The room for the adopted child is already decorated and there is seldom a day, without Sophia and Sören Södö is feeling the desire to be parents.
They began to wait for a child from Thailand and were told it would take maximum one year. That felt the promising. All that happened 17 months ago. And they are told that it can take more than two years. But they dare not hope for to much.
“It is certainly take a lot of patience”, says Sophia.
“Worst is the feeling of not knowing anything”.
“First the waiting time was less than a year, and then they extended it several times. Now we have a view to have a child next spring, but we have learned not to hope too much”, says Sören.
Longing for a child makes itself felt daily.
“There is barely a day that I do not surf the discussion forum for families in the same situation as we are”, says Sophia.
And Sophia and Søren are not alone. There are plenty of similar families. Interest in adoption is increasing throughout the Western world. More and more people are waiting.

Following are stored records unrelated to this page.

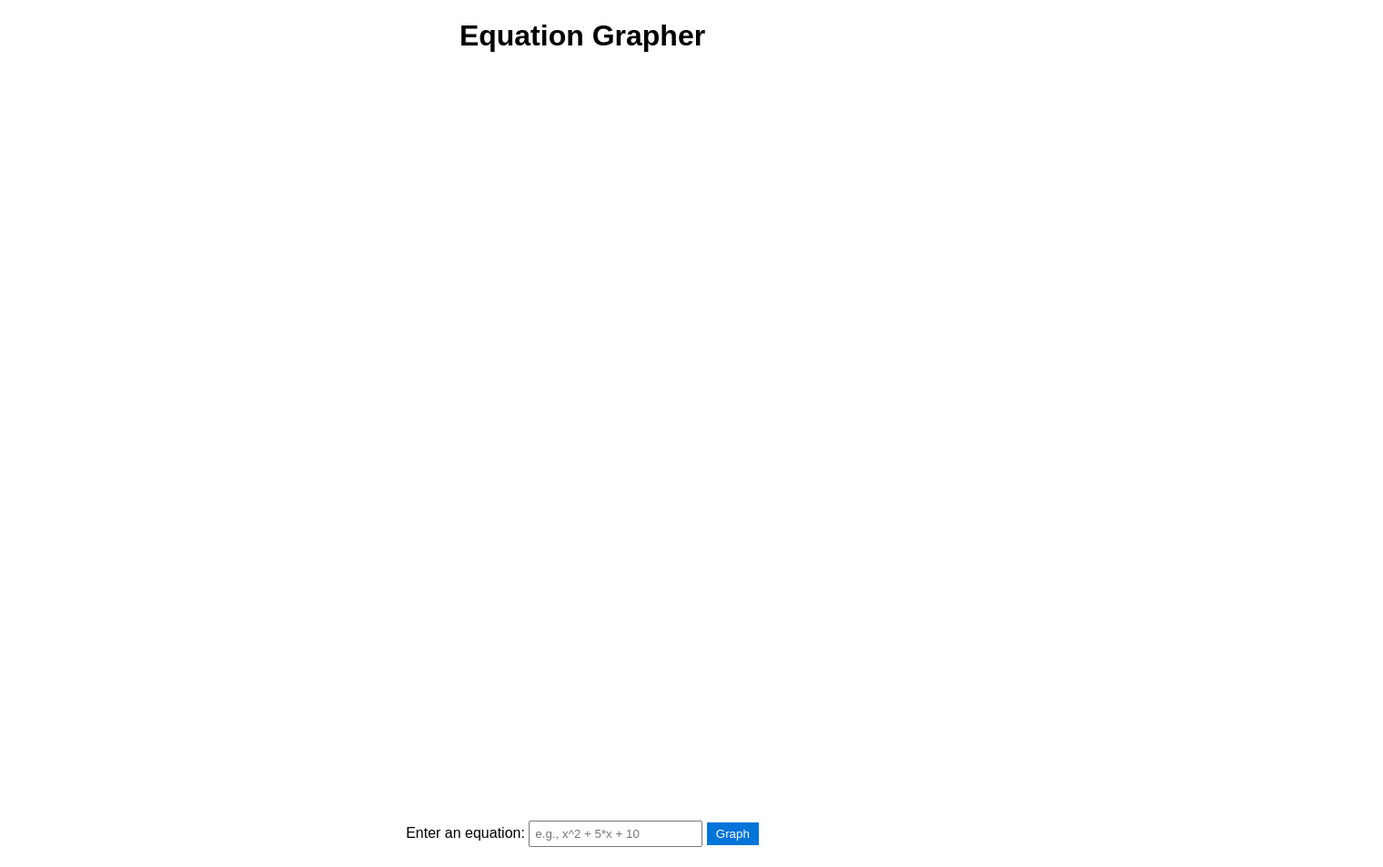
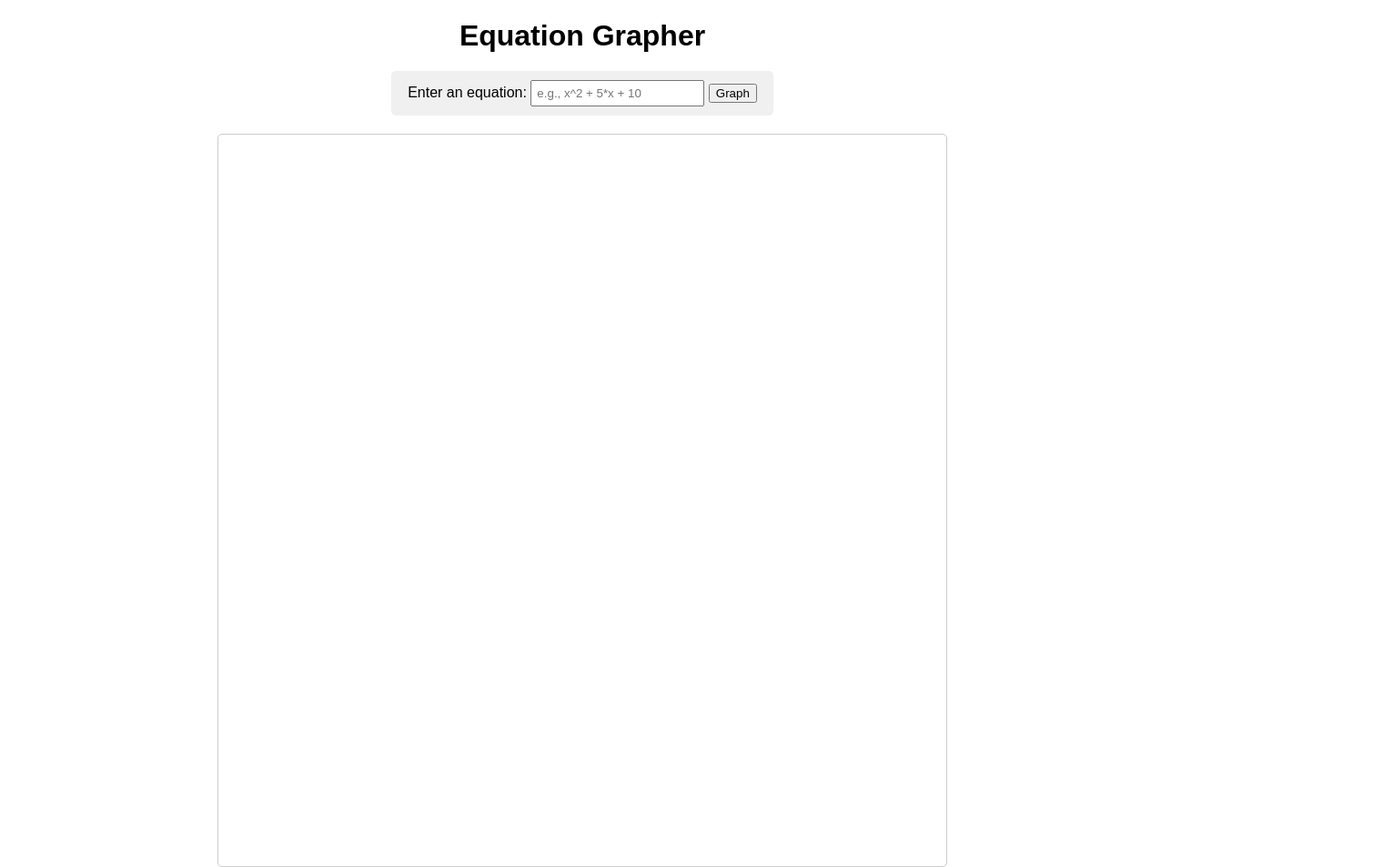
Before and after one commit to Narain-Singaram/equation-grapher-js, a plain HTML site: page index.html in a window 1280 px wide. Shown: the whole page at 91% size, 1520 px wide, since content can reach past the window. Drawn offline with nearby package versions, Linux system fonts and the light colour scheme.

Commit message:
it works!

```diff
--- a/index.html
+++ b/index.html
@@ -8,15 +8,16 @@
 </head>
 <body>
     <h1>Equation Grapher</h1>
-    <div id="graph-container">
-        <canvas id="graph"></canvas>
-    </div>
     <div id="equation-input">
         <label for="equation">Enter an equation:</label>
         <input type="text" id="equation" placeholder="e.g., x^2 + 5*x + 10">
         <button id="graph-button">Graph</button>
     </div>
+    <div id="graph-container">
+        <canvas id="graph"></canvas>
+    </div>
     <script src="https://cdnjs.cloudflare.com/ajax/libs/mathjs/9.4.4/math.min.js"></script>
+    <script src="algebrite.js"></script>
     <script src="script.js"></script>
 </body>
 </html>
--- a/script.js
+++ b/script.js
@@ -1,7 +1,6 @@
 const canvas = document.getElementById("graph");
 const ctx = canvas.getContext("2d");
 
-// Set canvas size to match the window size
 canvas.width = window.innerWidth;
 canvas.height = window.innerHeight;
 
@@ -15,17 +14,14 @@ graphButton.addEventListener("click", () => {
     const equationText = equationInput.value;
 
     try {
-        // Replace ^ with ** and x with x*x
-        const cleanedEquationText = equationText.replace(/\^/g, '**').replace(/x/g, 'x*x');
-
-        const parsedEquation = math.compile(cleanedEquationText);
-
         ctx.clearRect(0, 0, canvas.width, canvas.height);
         ctx.beginPath();
         ctx.strokeStyle = "blue";
 
+        const expr = math.compile(equationText);
+
         for (let x = -canvas.width / 2; x < canvas.width / 2; x += 1 / scaleX) {
-            const y = parsedEquation.evaluate({ x }) * scaleY;
+            const y = expr.evaluate({ x }) * scaleY;
             ctx.lineTo(canvas.width / 2 + x * scaleX, canvas.height / 2 - y);
         }
 
--- a/style.css
+++ b/style.css
@@ -7,22 +7,22 @@ h1 {
     margin-bottom: 20px;
 }
 
-#graph-container {
-    margin: 20px;
-}
-
 #equation-input {
-    margin: 20px;
+    margin: 20px auto;
+    max-width: 400px;
+    padding: 10px;
+    background-color: #f0f0f0;
+    border-radius: 5px;
 }
 
 #equation {
     padding: 5px;
 }
 
-#graph-button {
-    padding: 5px 10px;
-    background-color: #0074d9;
-    color: white;
-    border: none;
-    cursor: pointer;
+#graph-container {
+    margin: 20px auto;
+    max-width: 800px; /* Set a max width for the graph container */
+    background-color: #fff;
+    border: 1px solid #ccc;
+    border-radius: 5px;
 }
```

At the same time, the number of international adoptions is fewer. As the economy in the typical adoption countries improves, the authorities have greater opportunity to focus primarily on helping the biological parents to take care of the child. If that is not possible, den they turn to the adoption solution. And only in the third hand, the international adoption is considered.
The total number of adopted children coming to Finland has fallen from 308 in 2005, to 218 in 2006 to 176 in 2007. And the trend looks set to continue.
On Social Affairs and Health in Finland they regret this situation.
“At the same time, we must see it as a positive thing that the adoptions countries have better resources to take care of the children, says Jonna Salmela, Senior Adviser on adoption council governed by the ministry.